Segment Open

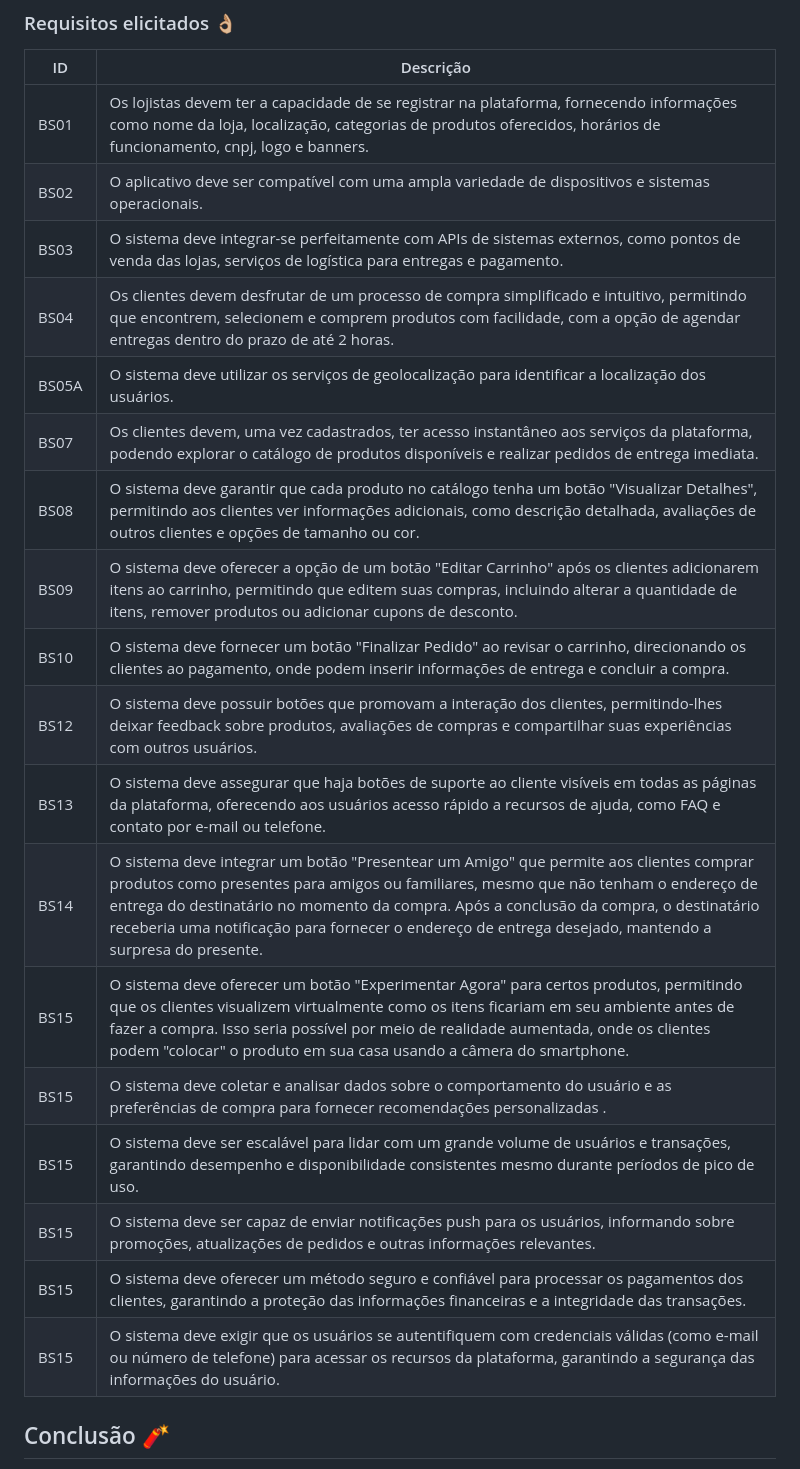
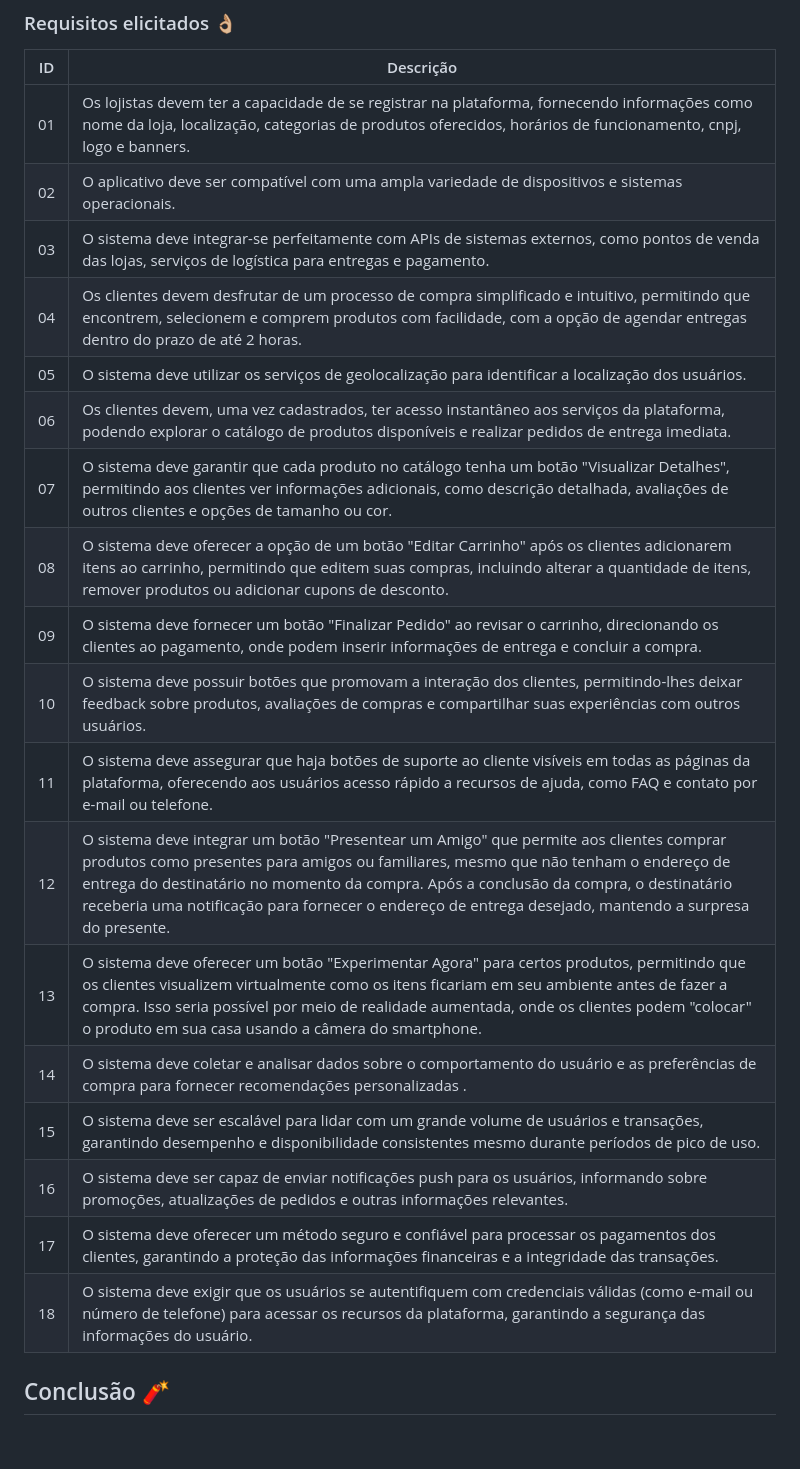
Before and after one commit to Banannahzs/2024.1_3D_MallDelivery, a Markdown page: Docs/BrainStorm.md, the part around the change. Rendered like a GitHub page; blank space fills up the shorter version.

```diff
--- a/Docs/BrainStorm.md
+++ b/Docs/BrainStorm.md
@@ -109,24 +109,24 @@ A equipe se reuniu para debater ideias gerais sobre o projeto via discord, inici
 
 |ID|Descrição|
 |----|-------------|
-|BS01| Os lojistas devem ter a capacidade de se registrar na plataforma, fornecendo informações como nome da loja, localização, categorias de produtos oferecidos, horários de funcionamento, cnpj, logo e banners.|
-|BS02| O aplicativo deve ser compatível com uma ampla variedade de dispositivos e sistemas operacionais.|
-|BS03| O sistema deve integrar-se perfeitamente com APIs de sistemas externos, como pontos de venda das lojas, serviços de logística para entregas e pagamento.|
-|BS04| Os clientes devem desfrutar de um processo de compra simplificado e intuitivo, permitindo que encontrem, selecionem e comprem produtos com facilidade, com a opção de agendar entregas dentro do prazo de até 2 horas.|
-|BS05A| O sistema deve utilizar os serviços de geolocalização para identificar a localização dos usuários.||
-|BS07| Os clientes devem, uma vez cadastrados, ter acesso instantâneo aos serviços da plataforma, podendo explorar o catálogo de produtos disponíveis e realizar pedidos de entrega imediata.|
-|BS08| O sistema deve garantir que cada produto no catálogo tenha um botão "Visualizar Detalhes", permitindo aos clientes ver informações adicionais, como descrição detalhada, avaliações de outros clientes e opções de tamanho ou cor.|
-|BS09| O sistema deve oferecer a opção de um botão "Editar Carrinho" após os clientes adicionarem itens ao carrinho, permitindo que editem suas compras, incluindo alterar a quantidade de itens, remover produtos ou adicionar cupons de desconto.|
-|BS10| O sistema deve fornecer um botão "Finalizar Pedido" ao revisar o carrinho, direcionando os clientes ao pagamento, onde podem inserir informações de entrega e concluir a compra.|
-|BS12| O sistema deve possuir botões que promovam a interação dos clientes, permitindo-lhes deixar feedback sobre produtos, avaliações de compras e compartilhar suas experiências com outros usuários.|
-|BS13| O sistema deve assegurar que haja botões de suporte ao cliente visíveis em todas as páginas da plataforma, oferecendo aos usuários acesso rápido a recursos de ajuda, como FAQ e contato por e-mail ou telefone.|
-|BS14| O sistema deve integrar um botão "Presentear um Amigo" que permite aos clientes comprar produtos como presentes para amigos ou familiares, mesmo que não tenham o endereço de entrega do destinatário no momento da compra. Após a conclusão da compra, o destinatário receberia uma notificação para fornecer o endereço de entrega desejado, mantendo a surpresa do presente.|
-|BS15| O sistema deve oferecer um botão "Experimentar Agora" para certos produtos, permitindo que os clientes visualizem virtualmente como os itens ficariam em seu ambiente antes de fazer a compra. Isso seria possível por meio de realidade aumentada, onde os clientes podem "colocar" o produto em sua casa usando a câmera do smartphone.|
-|BS15| O sistema deve coletar e analisar dados sobre o comportamento do usuário e as preferências de compra para fornecer recomendações personalizadas .|
-|BS15| O sistema deve ser escalável para lidar com um grande volume de usuários e transações, garantindo desempenho e disponibilidade consistentes mesmo durante períodos de pico de uso.|
-|BS15| O sistema deve ser capaz de enviar notificações push para os usuários, informando sobre promoções, atualizações de pedidos e outras informações relevantes.|
-|BS15| O sistema deve oferecer um método seguro e confiável para processar os pagamentos dos clientes, garantindo a proteção das informações financeiras e a integridade das transações.|
-|BS15|O sistema deve exigir que os usuários se autentifiquem com credenciais válidas (como e-mail ou número de telefone) para acessar os recursos da plataforma, garantindo a segurança das informações do usuário.|
+|01| Os lojistas devem ter a capacidade de se registrar na plataforma, fornecendo informações como nome da loja, localização, categorias de produtos oferecidos, horários de funcionamento, cnpj, logo e banners.|
+|02| O aplicativo deve ser compatível com uma ampla variedade de dispositivos e sistemas operacionais.|
+|03| O sistema deve integrar-se perfeitamente com APIs de sistemas externos, como pontos de venda das lojas, serviços de logística para entregas e pagamento.|
+|04| Os clientes devem desfrutar de um processo de compra simplificado e intuitivo, permitindo que encontrem, selecionem e comprem produtos com facilidade, com a opção de agendar entregas dentro do prazo de até 2 horas.|
+|05| O sistema deve utilizar os serviços de geolocalização para identificar a localização dos usuários.||
+|06| Os clientes devem, uma vez cadastrados, ter acesso instantâneo aos serviços da plataforma, podendo explorar o catálogo de produtos disponíveis e realizar pedidos de entrega imediata.|
+|07| O sistema deve garantir que cada produto no catálogo tenha um botão "Visualizar Detalhes", permitindo aos clientes ver informações adicionais, como descrição detalhada, avaliações de outros clientes e opções de tamanho ou cor.|
+|08| O sistema deve oferecer a opção de um botão "Editar Carrinho" após os clientes adicionarem itens ao carrinho, permitindo que editem suas compras, incluindo alterar a quantidade de itens, remover produtos ou adicionar cupons de desconto.|
+|09| O sistema deve fornecer um botão "Finalizar Pedido" ao revisar o carrinho, direcionando os clientes ao pagamento, onde podem inserir informações de entrega e concluir a compra.|
+|10| O sistema deve possuir botões que promovam a interação dos clientes, permitindo-lhes deixar feedback sobre produtos, avaliações de compras e compartilhar suas experiências com outros usuários.|
+|11| O sistema deve assegurar que haja botões de suporte ao cliente visíveis em todas as páginas da plataforma, oferecendo aos usuários acesso rápido a recursos de ajuda, como FAQ e contato por e-mail ou telefone.|
+|12| O sistema deve integrar um botão "Presentear um Amigo" que permite aos clientes comprar produtos como presentes para amigos ou familiares, mesmo que não tenham o endereço de entrega do destinatário no momento da compra. Após a conclusão da compra, o destinatário receberia uma notificação para fornecer o endereço de entrega desejado, mantendo a surpresa do presente.|
+|13| O sistema deve oferecer um botão "Experimentar Agora" para certos produtos, permitindo que os clientes visualizem virtualmente como os itens ficariam em seu ambiente antes de fazer a compra. Isso seria possível por meio de realidade aumentada, onde os clientes podem "colocar" o produto em sua casa usando a câmera do smartphone.|
+|14| O sistema deve coletar e analisar dados sobre o comportamento do usuário e as preferências de compra para fornecer recomendações personalizadas .|
+|15| O sistema deve ser escalável para lidar com um grande volume de usuários e transações, garantindo desempenho e disponibilidade consistentes mesmo durante períodos de pico de uso.|
+|16| O sistema deve ser capaz de enviar notificações push para os usuários, informando sobre promoções, atualizações de pedidos e outras informações relevantes.|
+|17| O sistema deve oferecer um método seguro e confiável para processar os pagamentos dos clientes, garantindo a proteção das informações financeiras e a integridade das transações.|
+|18|O sistema deve exigir que os usuários se autentifiquem com credenciais válidas (como e-mail ou número de telefone) para acessar os recursos da plataforma, garantindo a segurança das informações do usuário.|
 
 
 ## Conclusão 🧨
```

Segment Closed

WHAT TO PRODUCE: The word "logística" occurs on some lines of the entries. Work out how many such lines there are and reply with the number alone.

EXPECTED OUTPUT: 2